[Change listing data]
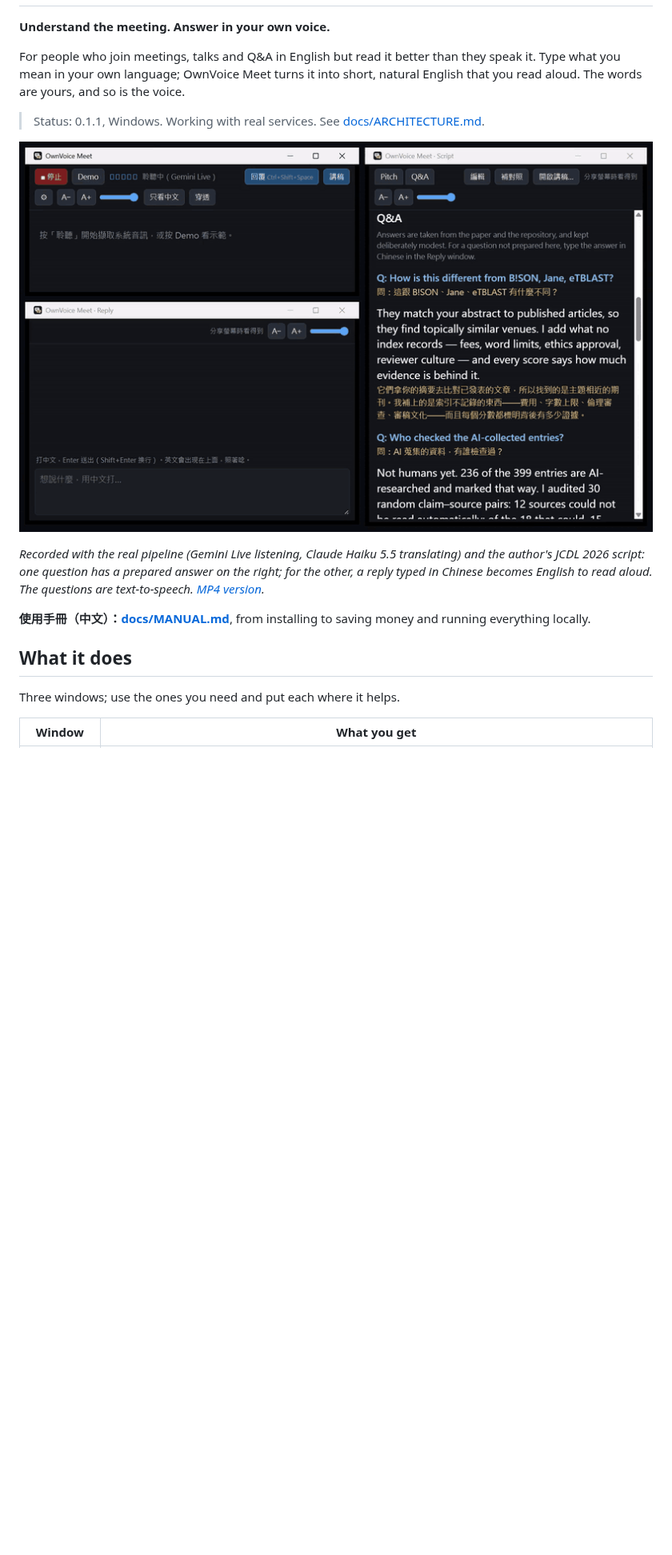
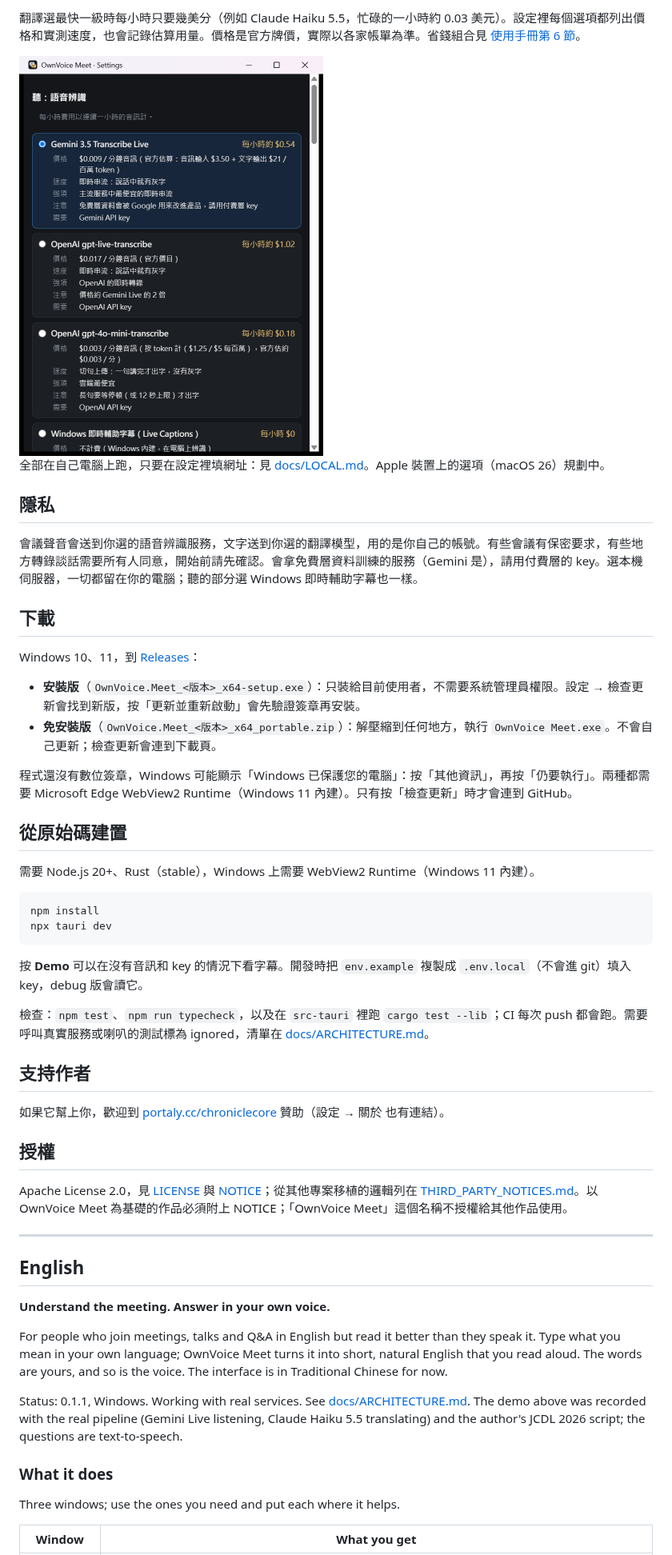
Before and after one commit to Zaious/ownvoice-meet, a Markdown page: README.md, the part around one of its changes. Shown at 80% size. Drawn GitHub-style; blank space fills up the shorter version.

````diff
--- a/README.md
+++ b/README.md
@@ -2,17 +59,54 @@
+翻譯選最快一級時每小時只要幾美分（例如 Claude Haiku 5.5，忙碌的一小時約 0.03 美元）。設定裡每個選項都列出價格和實測速度，也會記錄估算用量。價格是官方牌價，實際以各家帳單為準。省錢組合見 [使用手冊第 6 節](docs/MANUAL.md#6-省錢)。
+
+<img src="docs/images/settings.png" alt="設定：每個選項的每小時價格、速度、強項、注意事項與需要什麼" width="380">
+
+全部在自己電腦上跑，只要在設定裡填網址：見 [docs/LOCAL.md](docs/LOCAL.md)。Apple 裝置上的選項（macOS 26）規劃中。
+
+## 隱私
+
+會議聲音會送到你選的語音辨識服務，文字送到你選的翻譯模型，用的是你自己的帳號。有些會議有保密要求，有些地方轉錄談話需要所有人同意，開始前請先確認。會拿免費層資料訓練的服務（Gemini 是），請用付費層的 key。選本機伺服器，一切都留在你的電腦；聽的部分選 Windows 即時輔助字幕也一樣。
+
+## 下載
+
+Windows 10、11，到 [Releases](https://github.com/Zaious/ownvoice-meet/releases)：
+
+- **安裝版**（`OwnVoice.Meet_<版本>_x64-setup.exe`）：只裝給目前使用者，不需要系統管理員權限。設定 → 檢查更新會找到新版，按「更新並重新啟動」會先驗證簽章再安裝。
+- **免安裝版**（`OwnVoice.Meet_<版本>_x64_portable.zip`）：解壓縮到任何地方，執行 `OwnVoice Meet.exe`。不會自己更新；檢查更新會連到下載頁。
+
+程式還沒有數位簽章，Windows 可能顯示「Windows 已保護您的電腦」：按「其他資訊」，再按「仍要執行」。兩種都需要 Microsoft Edge WebView2 Runtime（Windows 11 內建）。只有按「檢查更新」時才會連到 GitHub。
+
+## 從原始碼建置
+
+需要 Node.js 20+、Rust（stable），Windows 上需要 WebView2 Runtime（Windows 11 內建）。
+
+```
+npm install
+npx tauri dev
+```
+
+按 **Demo** 可以在沒有音訊和 key 的情況下看字幕。開發時把 `env.example` 複製成 `.env.local`（不會進 git）填入 key，debug 版會讀它。
+
+檢查：`npm test`、`npm run typecheck`，以及在 `src-tauri` 裡跑 `cargo test --lib`；CI 每次 push 都會跑。需要呼叫真實服務或喇叭的測試標為 ignored，清單在 [docs/ARCHITECTURE.md](docs/ARCHITECTURE.md)。
+
+## 支持作者
+
+如果它幫上你，歡迎到 [portaly.cc/chroniclecore](https://portaly.cc/chroniclecore) 贊助（設定 → 關於 也有連結）。
+
+## 授權
+
+Apache License 2.0，見 [LICENSE](LICENSE) 與 [NOTICE](NOTICE)；從其他專案移植的邏輯列在 [THIRD_PARTY_NOTICES.md](THIRD_PARTY_NOTICES.md)。以 OwnVoice Meet 為基礎的作品必須附上 NOTICE；「OwnVoice Meet」這個名稱不授權給其他作品使用。
+
+---
+
+## English
 
 **Understand the meeting. Answer in your own voice.**
 
-For people who join meetings, talks and Q&A in English but read it better than they speak it. Type what you mean in your own language; OwnVoice Meet turns it into short, natural English that you read aloud. The words are yours, and so is the voice.
+For people who join meetings, talks and Q&A in English but read it better than they speak it. Type what you mean in your own language; OwnVoice Meet turns it into short, natural English that you read aloud. The words are yours, and so is the voice. The interface is in Traditional Chinese for now.
 
-> Status: 0.1.1, Windows. Working with real services. See [docs/ARCHITECTURE.md](docs/ARCHITECTURE.md).
+Status: 0.1.1, Windows. Working with real services. See [docs/ARCHITECTURE.md](docs/ARCHITECTURE.md). The demo above was recorded with the real pipeline (Gemini Live listening, Claude Haiku 5.5 translating) and the author's JCDL 2026 script; the questions are text-to-speech.
 
-![A question is heard and translated, the prepared answer is open in the script, and a Chinese reply becomes English to read aloud](docs/media/demo.gif)
-
-*Recorded with the real pipeline (Gemini Live listening, Claude Haiku 5.5 translating) and the author's JCDL 2026 script: one question has a prepared answer on the right; for the other, a reply typed in Chinese becomes English to read aloud. The questions are text-to-speech. [MP4 version](docs/media/demo.mp4).*
-
-**使用手冊（中文）：[docs/MANUAL.md](docs/MANUAL.md)**, from installing to saving money and running everything locally.
-
-## What it does
+### What it does
 
 Three windows; use the ones you need and put each where it helps.
 
````
Also changed, not shown: other parts of README.md (+68 -41 lines), docs/MANUAL.md (+1 -1 lines), examples/scripts/demo.md (+25 -17 lines), docs/images/overview.png, 1 other file.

- WORK TO COMPLETE:
Gather each line in these records that contains the string "English".

- EXERCISE OUTPUT:
+## English
-For people who join meetings, talks and Q&A in English but read it better than they speak it. Type what you mean in your own language; OwnVoice Meet turns it into short, natural English that you read aloud. The words are yours, and so is the voice.
+For people who join meetings, talks and Q&A in English but read it better than they speak it. Type what you mean in your own language; OwnVoice Meet turns it into short, natural English that you read aloud. The words are yours, and so is the voice. The interface is in Traditional Chinese for now.
-![A question is heard and translated, the prepared answer is open in the script, and a Chinese reply becomes English to read aloud](docs/media/demo.gif)
-*Recorded with the real pipeline (Gemini Live listening, Claude Haiku 5.5 translating) and the author's JCDL 2026 script: one question has a prepared answer on the right; for the other, a reply typed in Chinese becomes English to read aloud. The questions are text-to-speech. [MP4 version](docs/media/demo.mp4).*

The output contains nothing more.